Apple opens its war chest: isn’t it what they are supposed to do?


NEW YORK | You may have been subjected to all the hyperbolic coverage of Apple. You may already be fed up with all those free advertisement in the mass media whenever Apple puts their new gadget in the market; irritated by the lack of respect for labour rights of its providers, like the now infamous Foxconn. You might be feeling all that-  although you will soon forget about it if you happen to be one of the lucky shareholders.

Tim Cook said on Monday that the company was going to pay dividends and buy back stocks, and keep a lot of cash for later investments or shopping. He overcame the pathological Steve Jobs’ fear to share wealth with its shareholders… 17 years keeping all the money.

Apple Inc. shareholders will receive a quarterly dividend of 2.65 dollars a share starting in the period beginning July the 1st. Apple will also start a buyback program beginning in the fiscal year starting September the 30th. All will cost 45,000 million dollars over three years.

Why did they do that?

Apple has almost 100.000 million dollars in cash and investments. As CNN’s Richard Quest put it, they could buy Facebook and RIM altogether and still have a lot of money, they have more cash than 125 countries’ GDP, and they could even order an entire fleet of 10 US aircraft carriers!

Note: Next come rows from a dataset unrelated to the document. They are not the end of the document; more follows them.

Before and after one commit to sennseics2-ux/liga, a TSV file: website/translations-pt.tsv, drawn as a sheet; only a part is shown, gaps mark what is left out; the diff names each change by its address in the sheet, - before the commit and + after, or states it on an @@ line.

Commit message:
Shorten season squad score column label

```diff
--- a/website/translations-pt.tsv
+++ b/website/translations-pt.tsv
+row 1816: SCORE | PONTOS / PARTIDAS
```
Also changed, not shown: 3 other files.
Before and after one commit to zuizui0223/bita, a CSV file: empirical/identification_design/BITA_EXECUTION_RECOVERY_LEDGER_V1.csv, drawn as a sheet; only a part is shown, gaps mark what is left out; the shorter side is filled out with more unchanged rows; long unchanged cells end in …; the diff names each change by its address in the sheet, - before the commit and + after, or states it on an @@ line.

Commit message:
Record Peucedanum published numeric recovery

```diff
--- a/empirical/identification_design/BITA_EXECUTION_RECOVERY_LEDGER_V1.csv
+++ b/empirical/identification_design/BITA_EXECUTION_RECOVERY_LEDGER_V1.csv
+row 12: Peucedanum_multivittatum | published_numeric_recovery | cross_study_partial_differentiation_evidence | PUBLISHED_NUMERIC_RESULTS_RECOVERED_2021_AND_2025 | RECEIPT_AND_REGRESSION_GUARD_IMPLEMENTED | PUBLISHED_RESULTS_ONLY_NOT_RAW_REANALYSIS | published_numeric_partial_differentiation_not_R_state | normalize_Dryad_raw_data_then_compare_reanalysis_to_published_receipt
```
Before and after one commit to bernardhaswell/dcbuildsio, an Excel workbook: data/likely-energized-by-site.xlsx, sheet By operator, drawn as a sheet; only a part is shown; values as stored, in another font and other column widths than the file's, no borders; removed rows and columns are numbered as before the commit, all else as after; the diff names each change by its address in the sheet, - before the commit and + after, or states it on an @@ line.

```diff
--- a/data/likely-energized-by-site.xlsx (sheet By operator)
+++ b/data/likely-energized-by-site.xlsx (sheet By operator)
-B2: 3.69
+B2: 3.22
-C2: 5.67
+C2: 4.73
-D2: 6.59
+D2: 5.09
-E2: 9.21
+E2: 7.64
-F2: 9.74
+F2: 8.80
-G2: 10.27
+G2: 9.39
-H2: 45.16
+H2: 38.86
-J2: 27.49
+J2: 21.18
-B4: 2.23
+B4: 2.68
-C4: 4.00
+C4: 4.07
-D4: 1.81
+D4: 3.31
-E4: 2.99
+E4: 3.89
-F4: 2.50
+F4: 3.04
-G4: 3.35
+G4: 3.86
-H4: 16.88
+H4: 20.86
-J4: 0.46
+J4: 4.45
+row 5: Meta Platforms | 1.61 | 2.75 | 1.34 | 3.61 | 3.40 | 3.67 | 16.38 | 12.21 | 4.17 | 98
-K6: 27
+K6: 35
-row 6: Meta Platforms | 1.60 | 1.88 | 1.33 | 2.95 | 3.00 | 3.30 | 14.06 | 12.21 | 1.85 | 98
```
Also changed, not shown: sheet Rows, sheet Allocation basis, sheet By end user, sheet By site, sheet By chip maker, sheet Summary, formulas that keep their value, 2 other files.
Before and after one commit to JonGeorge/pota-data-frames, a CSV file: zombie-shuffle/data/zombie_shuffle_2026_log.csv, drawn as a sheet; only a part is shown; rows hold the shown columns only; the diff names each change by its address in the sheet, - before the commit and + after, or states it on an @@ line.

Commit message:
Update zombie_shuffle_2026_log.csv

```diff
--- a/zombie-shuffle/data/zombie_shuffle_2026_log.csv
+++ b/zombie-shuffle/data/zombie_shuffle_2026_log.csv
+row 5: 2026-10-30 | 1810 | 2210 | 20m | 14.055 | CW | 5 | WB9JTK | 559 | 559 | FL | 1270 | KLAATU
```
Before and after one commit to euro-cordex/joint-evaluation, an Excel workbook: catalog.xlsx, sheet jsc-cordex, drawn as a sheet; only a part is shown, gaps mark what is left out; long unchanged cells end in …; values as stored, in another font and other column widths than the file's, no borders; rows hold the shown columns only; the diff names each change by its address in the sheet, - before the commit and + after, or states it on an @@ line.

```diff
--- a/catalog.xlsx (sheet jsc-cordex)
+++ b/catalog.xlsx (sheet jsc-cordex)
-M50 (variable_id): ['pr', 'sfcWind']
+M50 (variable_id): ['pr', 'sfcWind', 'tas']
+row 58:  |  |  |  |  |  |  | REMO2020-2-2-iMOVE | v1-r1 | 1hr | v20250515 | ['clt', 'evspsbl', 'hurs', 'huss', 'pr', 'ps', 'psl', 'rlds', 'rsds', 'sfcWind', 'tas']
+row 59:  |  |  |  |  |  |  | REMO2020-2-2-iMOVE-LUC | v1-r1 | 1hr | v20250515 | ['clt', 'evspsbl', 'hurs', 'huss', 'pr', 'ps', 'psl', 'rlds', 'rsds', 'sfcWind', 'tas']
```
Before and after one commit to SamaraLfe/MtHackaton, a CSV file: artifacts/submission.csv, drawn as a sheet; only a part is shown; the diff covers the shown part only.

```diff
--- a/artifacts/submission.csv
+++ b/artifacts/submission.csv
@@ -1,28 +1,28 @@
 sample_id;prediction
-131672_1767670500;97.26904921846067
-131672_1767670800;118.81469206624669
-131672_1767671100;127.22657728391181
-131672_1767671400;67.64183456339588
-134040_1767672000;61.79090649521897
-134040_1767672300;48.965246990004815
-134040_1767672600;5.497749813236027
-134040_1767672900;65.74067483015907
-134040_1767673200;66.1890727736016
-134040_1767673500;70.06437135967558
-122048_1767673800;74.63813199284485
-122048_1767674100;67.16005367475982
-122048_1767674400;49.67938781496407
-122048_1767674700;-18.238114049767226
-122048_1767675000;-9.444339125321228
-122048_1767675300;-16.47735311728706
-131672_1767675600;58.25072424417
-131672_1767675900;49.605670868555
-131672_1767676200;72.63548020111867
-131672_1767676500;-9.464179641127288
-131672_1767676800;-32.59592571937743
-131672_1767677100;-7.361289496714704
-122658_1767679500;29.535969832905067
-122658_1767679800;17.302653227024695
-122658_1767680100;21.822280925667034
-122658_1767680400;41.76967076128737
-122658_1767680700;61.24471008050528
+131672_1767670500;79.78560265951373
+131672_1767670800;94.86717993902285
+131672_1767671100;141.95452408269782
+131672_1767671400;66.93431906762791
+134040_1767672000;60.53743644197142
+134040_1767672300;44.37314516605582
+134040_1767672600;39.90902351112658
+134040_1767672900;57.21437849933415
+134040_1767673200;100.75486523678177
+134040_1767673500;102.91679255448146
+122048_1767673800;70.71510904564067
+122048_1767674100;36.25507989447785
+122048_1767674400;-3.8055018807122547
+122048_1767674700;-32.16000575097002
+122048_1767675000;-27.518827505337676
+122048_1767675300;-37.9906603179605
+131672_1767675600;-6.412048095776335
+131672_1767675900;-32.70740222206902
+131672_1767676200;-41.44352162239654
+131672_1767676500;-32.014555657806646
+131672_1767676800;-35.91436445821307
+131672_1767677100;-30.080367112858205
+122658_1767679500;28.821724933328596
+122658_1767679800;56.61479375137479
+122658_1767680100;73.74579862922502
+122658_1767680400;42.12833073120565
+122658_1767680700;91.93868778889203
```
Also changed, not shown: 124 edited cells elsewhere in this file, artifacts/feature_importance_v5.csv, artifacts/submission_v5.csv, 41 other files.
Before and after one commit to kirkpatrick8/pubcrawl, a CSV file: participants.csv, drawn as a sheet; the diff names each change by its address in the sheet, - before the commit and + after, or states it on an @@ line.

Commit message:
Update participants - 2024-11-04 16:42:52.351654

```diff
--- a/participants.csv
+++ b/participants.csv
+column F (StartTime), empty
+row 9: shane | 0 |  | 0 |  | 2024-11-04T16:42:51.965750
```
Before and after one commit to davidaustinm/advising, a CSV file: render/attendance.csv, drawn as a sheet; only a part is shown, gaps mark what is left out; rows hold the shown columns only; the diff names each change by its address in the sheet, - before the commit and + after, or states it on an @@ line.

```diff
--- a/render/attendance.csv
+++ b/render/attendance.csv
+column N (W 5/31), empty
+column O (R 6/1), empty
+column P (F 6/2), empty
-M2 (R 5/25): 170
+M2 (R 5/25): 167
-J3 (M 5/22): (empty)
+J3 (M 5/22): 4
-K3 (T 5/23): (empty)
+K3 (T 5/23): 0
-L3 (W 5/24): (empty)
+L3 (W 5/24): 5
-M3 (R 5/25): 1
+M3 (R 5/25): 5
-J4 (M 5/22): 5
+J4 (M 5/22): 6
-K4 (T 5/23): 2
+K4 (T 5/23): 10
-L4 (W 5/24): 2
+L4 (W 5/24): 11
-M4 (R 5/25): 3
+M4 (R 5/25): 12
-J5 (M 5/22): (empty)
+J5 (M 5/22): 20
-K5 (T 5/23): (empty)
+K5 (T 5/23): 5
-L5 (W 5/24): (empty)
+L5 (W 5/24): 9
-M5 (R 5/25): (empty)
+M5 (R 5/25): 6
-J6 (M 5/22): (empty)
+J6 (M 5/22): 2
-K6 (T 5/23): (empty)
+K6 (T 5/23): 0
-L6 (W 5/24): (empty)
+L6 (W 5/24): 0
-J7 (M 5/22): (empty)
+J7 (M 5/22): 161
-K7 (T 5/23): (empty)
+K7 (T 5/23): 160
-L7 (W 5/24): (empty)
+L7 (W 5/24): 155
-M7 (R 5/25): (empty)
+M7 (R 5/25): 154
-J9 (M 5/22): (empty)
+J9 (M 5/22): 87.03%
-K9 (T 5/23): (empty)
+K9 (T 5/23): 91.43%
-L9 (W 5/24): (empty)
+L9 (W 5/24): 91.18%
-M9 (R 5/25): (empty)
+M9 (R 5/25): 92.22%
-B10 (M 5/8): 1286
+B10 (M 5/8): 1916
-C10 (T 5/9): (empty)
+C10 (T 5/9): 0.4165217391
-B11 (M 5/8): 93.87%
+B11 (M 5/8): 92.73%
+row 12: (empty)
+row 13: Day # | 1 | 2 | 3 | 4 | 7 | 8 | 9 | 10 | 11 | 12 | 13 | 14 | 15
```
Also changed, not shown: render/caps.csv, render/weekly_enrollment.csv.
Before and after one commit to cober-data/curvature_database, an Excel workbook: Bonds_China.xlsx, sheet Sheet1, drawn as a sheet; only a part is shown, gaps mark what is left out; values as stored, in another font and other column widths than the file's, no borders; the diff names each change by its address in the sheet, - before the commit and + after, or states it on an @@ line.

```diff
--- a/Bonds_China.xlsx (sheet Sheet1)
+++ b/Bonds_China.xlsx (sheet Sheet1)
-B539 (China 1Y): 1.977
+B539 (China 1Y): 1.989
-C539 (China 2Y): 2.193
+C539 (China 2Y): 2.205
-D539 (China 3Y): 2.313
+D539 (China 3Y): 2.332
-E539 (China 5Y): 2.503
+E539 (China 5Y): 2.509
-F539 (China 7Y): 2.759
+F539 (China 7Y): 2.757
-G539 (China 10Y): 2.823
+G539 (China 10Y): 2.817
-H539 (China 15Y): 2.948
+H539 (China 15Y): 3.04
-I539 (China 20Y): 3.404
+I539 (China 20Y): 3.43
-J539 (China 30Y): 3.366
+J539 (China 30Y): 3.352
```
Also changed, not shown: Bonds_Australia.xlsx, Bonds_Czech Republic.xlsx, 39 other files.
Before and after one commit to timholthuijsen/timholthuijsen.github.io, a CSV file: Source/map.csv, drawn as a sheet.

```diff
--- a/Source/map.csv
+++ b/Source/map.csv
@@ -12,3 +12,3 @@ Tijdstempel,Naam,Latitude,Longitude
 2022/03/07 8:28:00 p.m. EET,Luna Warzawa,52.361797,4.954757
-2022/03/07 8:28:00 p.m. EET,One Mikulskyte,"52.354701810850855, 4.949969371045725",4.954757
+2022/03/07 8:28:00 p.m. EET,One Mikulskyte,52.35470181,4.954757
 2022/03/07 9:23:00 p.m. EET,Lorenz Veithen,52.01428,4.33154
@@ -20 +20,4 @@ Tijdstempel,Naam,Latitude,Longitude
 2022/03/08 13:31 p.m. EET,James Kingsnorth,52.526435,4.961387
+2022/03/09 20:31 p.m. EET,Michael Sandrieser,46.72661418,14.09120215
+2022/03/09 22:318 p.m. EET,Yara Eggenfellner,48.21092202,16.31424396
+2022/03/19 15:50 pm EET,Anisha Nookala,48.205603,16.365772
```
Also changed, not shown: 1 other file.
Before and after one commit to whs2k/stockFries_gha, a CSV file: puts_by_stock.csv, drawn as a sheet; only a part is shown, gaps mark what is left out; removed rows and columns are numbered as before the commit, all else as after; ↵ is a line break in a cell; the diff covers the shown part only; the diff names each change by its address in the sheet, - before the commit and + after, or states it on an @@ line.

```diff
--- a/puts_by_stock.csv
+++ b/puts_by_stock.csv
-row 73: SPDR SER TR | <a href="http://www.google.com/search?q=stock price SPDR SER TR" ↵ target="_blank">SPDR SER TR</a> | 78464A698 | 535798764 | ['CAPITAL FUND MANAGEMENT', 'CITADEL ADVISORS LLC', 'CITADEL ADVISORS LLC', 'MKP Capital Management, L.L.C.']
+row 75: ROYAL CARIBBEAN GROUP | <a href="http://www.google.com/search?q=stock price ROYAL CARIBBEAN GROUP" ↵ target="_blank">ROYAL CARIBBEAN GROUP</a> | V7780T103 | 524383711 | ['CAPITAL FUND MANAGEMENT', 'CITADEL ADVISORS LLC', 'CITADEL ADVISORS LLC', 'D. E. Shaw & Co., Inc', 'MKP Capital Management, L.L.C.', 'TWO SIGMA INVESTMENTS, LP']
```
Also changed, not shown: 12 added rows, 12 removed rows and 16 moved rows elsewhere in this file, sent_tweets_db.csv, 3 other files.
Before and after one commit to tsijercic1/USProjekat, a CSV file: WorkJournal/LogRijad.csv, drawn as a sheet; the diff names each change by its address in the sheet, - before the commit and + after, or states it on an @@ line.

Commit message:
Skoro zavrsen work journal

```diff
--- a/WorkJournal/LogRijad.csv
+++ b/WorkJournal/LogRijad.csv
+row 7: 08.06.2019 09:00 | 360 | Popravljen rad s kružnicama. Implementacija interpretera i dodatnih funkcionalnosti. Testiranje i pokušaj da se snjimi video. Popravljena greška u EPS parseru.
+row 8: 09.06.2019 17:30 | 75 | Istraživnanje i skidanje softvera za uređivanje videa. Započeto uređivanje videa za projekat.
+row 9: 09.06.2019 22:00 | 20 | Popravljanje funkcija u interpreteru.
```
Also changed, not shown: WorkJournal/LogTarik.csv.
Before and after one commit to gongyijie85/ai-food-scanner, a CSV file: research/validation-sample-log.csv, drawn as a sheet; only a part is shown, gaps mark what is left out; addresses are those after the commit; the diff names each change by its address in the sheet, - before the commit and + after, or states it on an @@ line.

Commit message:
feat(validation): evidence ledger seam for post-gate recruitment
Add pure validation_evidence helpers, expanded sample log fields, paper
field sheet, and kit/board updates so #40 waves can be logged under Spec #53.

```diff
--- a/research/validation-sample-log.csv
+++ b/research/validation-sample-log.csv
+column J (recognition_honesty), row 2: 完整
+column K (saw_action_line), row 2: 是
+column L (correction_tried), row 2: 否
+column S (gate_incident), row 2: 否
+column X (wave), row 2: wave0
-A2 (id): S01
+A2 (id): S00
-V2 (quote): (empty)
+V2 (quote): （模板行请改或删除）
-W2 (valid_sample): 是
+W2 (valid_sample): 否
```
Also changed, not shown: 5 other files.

The fact is that the situation was difficult to explain to investors. Analysts agreed: the money (2/3 outside of the US) was generating little profit.

Also, and foremost, by paying dividends, Apple will broaden its shareholders base. Who is going to get in that needed to have the deal sweetened? You know, all those picky fund managers who only hold dividend-paying companies.

After the announcement Apple’s market value went up another 2% to 558 billion dollars. That is more than 4% of the market’s total market value, just behind IBM’s historic 6.4% weighing at the height of its power in 1985, says USA today.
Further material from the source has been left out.